You called to me from your side of the fence that borders our backyards. Although at the time my family had lived in our house for over a year, I wouldn’t have recognized your face at the market. You never welcomed us to the neighborhood or asked my children’s names. We had one brief conversation, during which you informed me that some mulch in my gardens would do wonders for the weeds. Gee, thanks.
And now, our second meeting. You asked me to quiet down my kids. Told me that you and your husband couldn’t enjoy your wine together and were forced to take your drinks inside. I was horrified; I quickly apologized and herded my children inside. On a perfect, sunny May day at 5 p.m. At once, they all broke out into sobs.
My instincts kicked in and I knew I had messed up.
I stormed outside, Mama Bear-style, and told you how my kids had reacted to your demands. I explained, with a red face and my ponytail slowly coming loose, that no, I would not tell my kids to quiet down. You informed me that their noise was annoying, to which I said, “but they’re kids.”
You set down the final judgment, Mommy to Mommy, when you told me that years ago, when your own children got “out of hand,” you’d just put your finger to your lips and “shush” them. Why couldn’t I simply do the same? “Children need to learn how to behave,” you informed me.
I explained to you that my kids can behave at restaurants. That they can sit through Mass on Sundays and even got through the entire reading of the Passion of the Christ without so much as a whimper. I described to you how they are kind, respectful and sensitive people at school. You narrowed your eyes at me, in disbelief that my wild things could ever behave appropriately. It’s the truth, neighbor. They are amazing, thoughtful people. But here’s the thing. They’re not mini-adults. They’re kids. And part of nurturing their blooming spirits is allowing them to be loud, to get muddy, to be wild. To be free.
But my reasoning meant little to you, so we remained on different sides of the fence.
During the days that followed our encounter, I found myself on edge. I worried frequently about the noise level of my children, and my kids began questioning themselves. We all felt sad.
But I watched them play. I listened to their games and songs and conversations. Here’s what you missed out on, neighbor, when the sounds of their voices pushed you inside your home:
1. They discovered a bumblebee making a nest inside of our swing set. They screamed for me because even though all three are afraid of bees, they were worried that the bee was stuck and dying. It was a crucial moment in their world, and they needed help.
2. Totally relieved that the bee was safe, they pumped up and down on the swings, singing together about the life of a bumblebee. All three, joyfully in rhythm. They interspersed facts they knew about bees, and my daughter, aware of the bee shortage, came up with a chorus which she repeated over and over: “Don’t pick the dandelions.”
3. My 4-year-old cried. She was mad because she wanted candy and I said no. I hugged her and did my best to empathize, but she was really mad. I let her work through it, and eventually, she did.

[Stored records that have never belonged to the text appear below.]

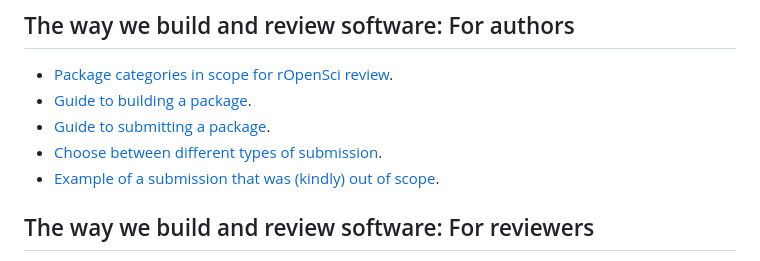
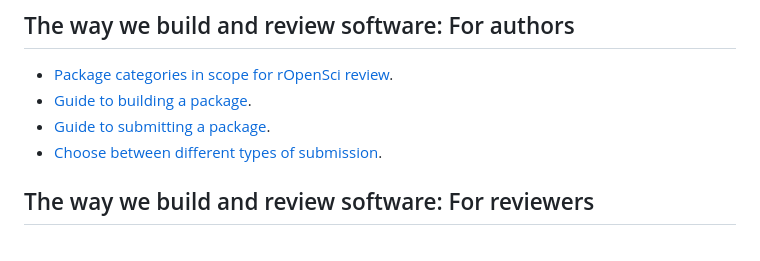
Before and after one commit to maurolepore/ropensci-review, a Markdown page: README.md, the part around one of its changes. Rendered like a GitHub page.

```diff
--- a/README.md
+++ b/README.md
@@ -76,7 +76,6 @@ open doors for others.
 * [Guide to building a package](https://devguide.ropensci.org/building.html).
 * [Guide to submitting a package](https://devguide.ropensci.org/authors-guide.html).
 * [Choose between different types of submission](https://github.com/ropensci/software-review/issues/new/choose).
-* [Example of a submission that was (kindly) out of scope](https://github.com/ropensci/software-review/issues/584#issuecomment-1485388417).
 
 ## The way we build and review software: For reviewers
 
```
Also changed, not shown: other parts of README.md (+5 -0 lines).
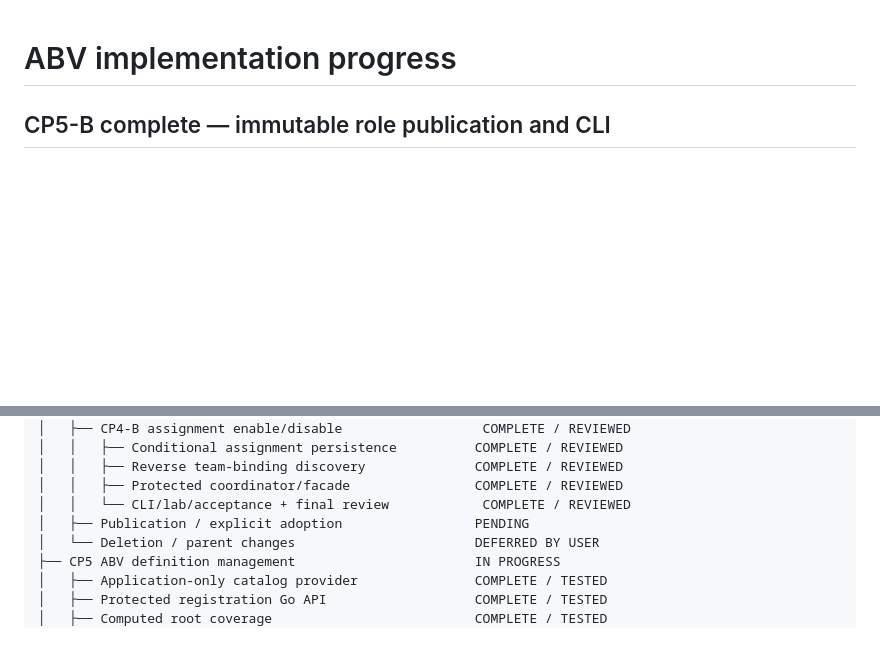
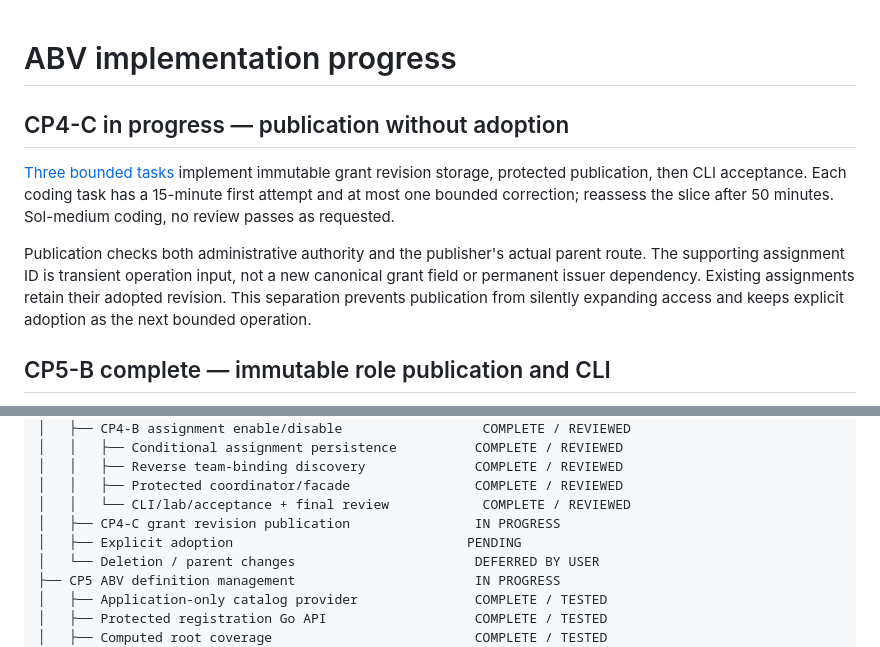
Before and after one commit to agentlabs-poc/agentlabs-permission-scope-lab, a Markdown page: implementation/plan/progress.md, 2 parts joined by grey strips. GitHub-like rendering; blank space fills up the shorter version.

Commit message:
docs(abv): track grant publication execution

```diff
--- a/implementation/plan/progress.md
+++ b/implementation/plan/progress.md
@@ -1,4 +1,17 @@
 # ABV implementation progress
+
+## CP4-C in progress — publication without adoption
+
+[Three bounded tasks](abv-cp4c-publication-plan.md) implement immutable grant
+revision storage, protected publication, then CLI acceptance. Each coding task
+has a 15-minute first attempt and at most one bounded correction; reassess the
+slice after 50 minutes. Sol-medium coding, no review passes as requested.
+
+Publication checks both administrative authority and the publisher's actual
+parent route. The supporting assignment ID is transient operation input, not
+a new canonical grant field or permanent issuer dependency. Existing assignments
+retain their adopted revision. This separation prevents publication from silently
+expanding access and keeps explicit adoption as the next bounded operation.
 
 ## CP5-B complete — immutable role publication and CLI
 
@@ -85,7 +98,8 @@ ABV implementation
 │   │   ├── Reverse team-binding discovery              COMPLETE / REVIEWED
 │   │   ├── Protected coordinator/facade                COMPLETE / REVIEWED
 │   │   └── CLI/lab/acceptance + final review            COMPLETE / REVIEWED
-│   ├── Publication / explicit adoption                 PENDING
+│   ├── CP4-C grant revision publication                IN PROGRESS
+│   ├── Explicit adoption                              PENDING
 │   └── Deletion / parent changes                       DEFERRED BY USER
 ├── CP5 ABV definition management                       IN PROGRESS
 │   ├── Application-only catalog provider               COMPLETE / TESTED
```
Also changed, not shown: AGENTS.md (+10 -0 lines).
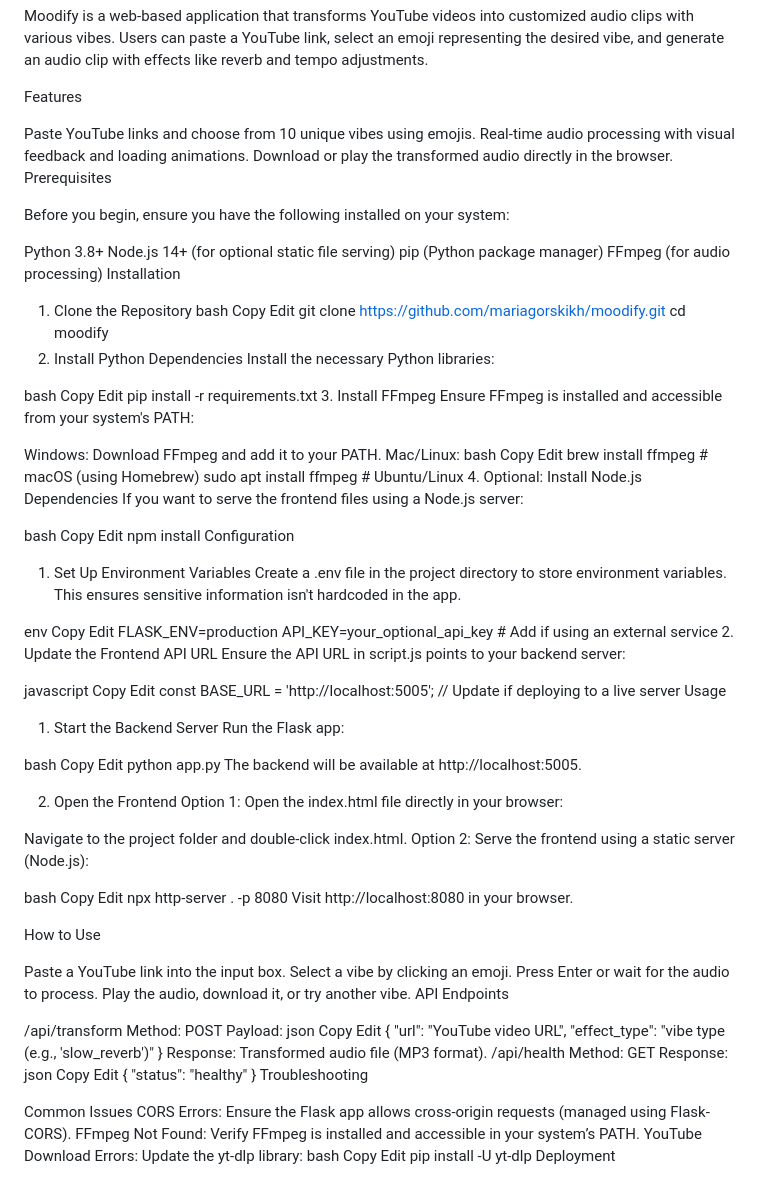
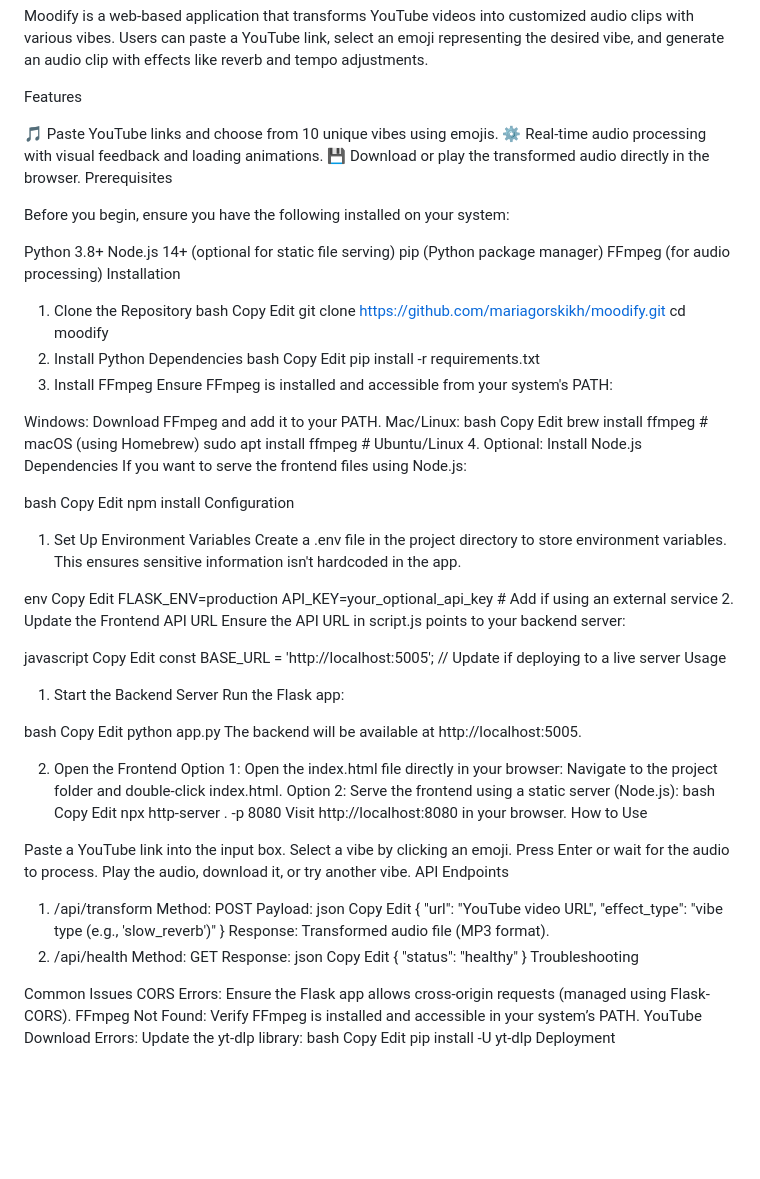
Before and after one commit to mariagorskikh/openmoodify, a Markdown page: README.md, the part around the change. GitHub-like rendering; blank space fills up the shorter version.

```diff
--- a/README.md
+++ b/README.md
@@ -4,15 +4,15 @@ Moodify is a web-based application that transforms YouTube videos into customize
 
 Features
 
-Paste YouTube links and choose from 10 unique vibes using emojis.
-Real-time audio processing with visual feedback and loading animations.
-Download or play the transformed audio directly in the browser.
+🎵 Paste YouTube links and choose from 10 unique vibes using emojis.
+⚙️ Real-time audio processing with visual feedback and loading animations.
+💾 Download or play the transformed audio directly in the browser.
 Prerequisites
 
 Before you begin, ensure you have the following installed on your system:
 
 Python 3.8+
-Node.js 14+ (for optional static file serving)
+Node.js 14+ (optional for static file serving)
 pip (Python package manager)
 FFmpeg (for audio processing)
 Installation
@@ -24,8 +24,6 @@ Edit
 git clone https://github.com/mariagorskikh/moodify.git
 cd moodify
 2. Install Python Dependencies
-Install the necessary Python libraries:
-
 bash
 Copy
 Edit
@@ -41,7 +39,7 @@ Edit
 brew install ffmpeg  # macOS (using Homebrew)
 sudo apt install ffmpeg  # Ubuntu/Linux
 4. Optional: Install Node.js Dependencies
-If you want to serve the frontend files using a Node.js server:
+If you want to serve the frontend files using Node.js:
 
 bash
 Copy
@@ -77,16 +75,13 @@ The backend will be available at http://localhost:5005.
 
 2. Open the Frontend
 Option 1: Open the index.html file directly in your browser:
-
 Navigate to the project folder and double-click index.html.
 Option 2: Serve the frontend using a static server (Node.js):
-
 bash
 Copy
 Edit
 npx http-server . -p 8080
 Visit http://localhost:8080 in your browser.
-
 How to Use
 
 Paste a YouTube link into the input box.
@@ -95,7 +90,7 @@ Press Enter or wait for the audio to process.
 Play the audio, download it, or try another vibe.
 API Endpoints
 
-/api/transform
+1. /api/transform
 Method: POST
 Payload:
 json
@@ -106,7 +101,7 @@ Edit
     "effect_type": "vibe type (e.g., 'slow_reverb')"
 }
 Response: Transformed audio file (MP3 format).
-/api/health
+2. /api/health
 Method: GET
 Response:
 json
```
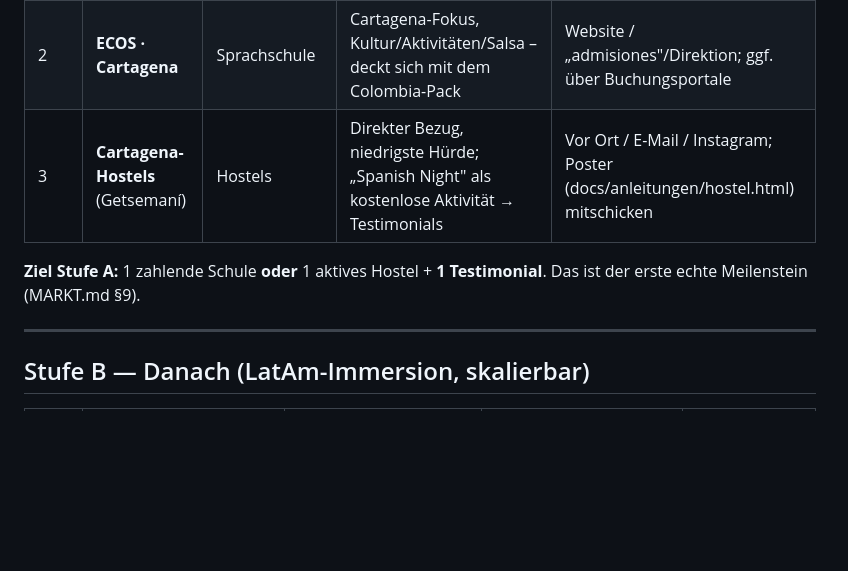
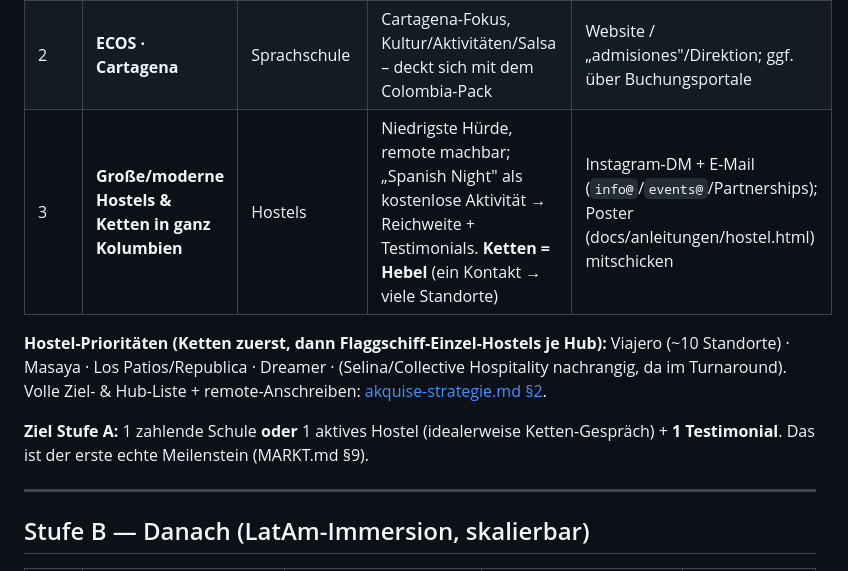
Before and after one commit to Moarci/holaRuta, a Markdown page: docs/pitch/zielkunden.md, the part around the change. GitHub-like rendering; blank space fills up the shorter version.

```diff
--- a/docs/pitch/zielkunden.md
+++ b/docs/pitch/zielkunden.md
@@ -16,9 +16,11 @@
 |---|---|---|---|---|
 | 1 | **Centro Catalina** | Sprachschule, Cartagena + Medellín | Zwei Kolumbien-Standorte, Immersion/Backpacker-Vibe – nächste am Produkt | Website-Kontaktformular / Schulleitung; ggf. Instagram-DM |
 | 2 | **ECOS · Cartagena** | Sprachschule | Cartagena-Fokus, Kultur/Aktivitäten/Salsa – deckt sich mit dem Colombia-Pack | Website / „admisiones"/Direktion; ggf. über Buchungsportale |
-| 3 | **Cartagena-Hostels** (Getsemaní) | Hostels | Direkter Bezug, niedrigste Hürde; „Spanish Night" als kostenlose Aktivität → Testimonials | Vor Ort / E-Mail / Instagram; Poster (docs/anleitungen/hostel.html) mitschicken |
+| 3 | **Große/moderne Hostels & Ketten in ganz Kolumbien** | Hostels | Niedrigste Hürde, remote machbar; „Spanish Night" als kostenlose Aktivität → Reichweite + Testimonials. **Ketten = Hebel** (ein Kontakt → viele Standorte) | Instagram-DM + E-Mail (`info@`/`events@`/Partnerships); Poster (docs/anleitungen/hostel.html) mitschicken |
 
-**Ziel Stufe A:** 1 zahlende Schule **oder** 1 aktives Hostel + **1 Testimonial**. Das ist der erste echte Meilenstein (MARKT.md §9).
+**Hostel-Prioritäten (Ketten zuerst, dann Flaggschiff-Einzel-Hostels je Hub):** Viajero (~10 Standorte) · Masaya · Los Patios/Republica · Dreamer · (Selina/Collective Hospitality nachrangig, da im Turnaround). Volle Ziel- & Hub-Liste + remote-Anschreiben: [akquise-strategie.md §2](akquise-strategie.md).
+
+**Ziel Stufe A:** 1 zahlende Schule **oder** 1 aktives Hostel (idealerweise Ketten-Gespräch) + **1 Testimonial**. Das ist der erste echte Meilenstein (MARKT.md §9).
 
 ---
 
```
Also changed, not shown: docs/pitch/akquise-strategie.md (+47 -12 lines).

4. Along with their 6-year-old buddy, they used the swing set for an operations base… in a self-created game of “Whales,” in which they re-enacted Operation Breakthrough, a real international rescue mission that freed gray whales from the ice in Alaska in 1988. It grew heated and intense when our 150-pound St. Bernard lumbered out to spotlight as the Bull Shark.
5. My middle child sang for a good 15 minutes while swinging. She’s finding her confidence more and more these days, and although she was totally off-key, she was on stage.
6. We assembled goodie bags on the picnic table. The kids tooted some plastic flutes, happily trilling away as they helped forward our assembly line. It was not the Philharmonic Orchestra.
We’ve got noise rules. I don’t allow them to be outside too early in the morning. Trust me, they want to be out there at 6 a.m., but I have respect for you. If they start fighting or shrieking at each other and can’t work through it, I bring them inside to have some peace time. I don’t expect you to listen to their sometimes endless arguments. But I do expect that they’re allowed to be free in their own backyard. I do expect that you respect them.
When you asked my kids to be quiet and told them they were annoying, their spirits were hurt. Because you asked them to stop singing, to stop laughing, to stop yelling. To stop being kids. And for a moment, I was on your side.
I’m sorry, neighbor, that you can’t enjoy your wine the way you’d like to. Perhaps it’s time you consider whether a family-filled cul-de-sac is the best spot for you. Because childhood is messy and loud and perfectly imperfect, and that does not make me a bad mother. In fact, I wouldn’t have it any other way. In a world where the news is full of school shootings, bullying and assault rifles in Target, you better believe that I will encourage them to be little as long as I possibly can.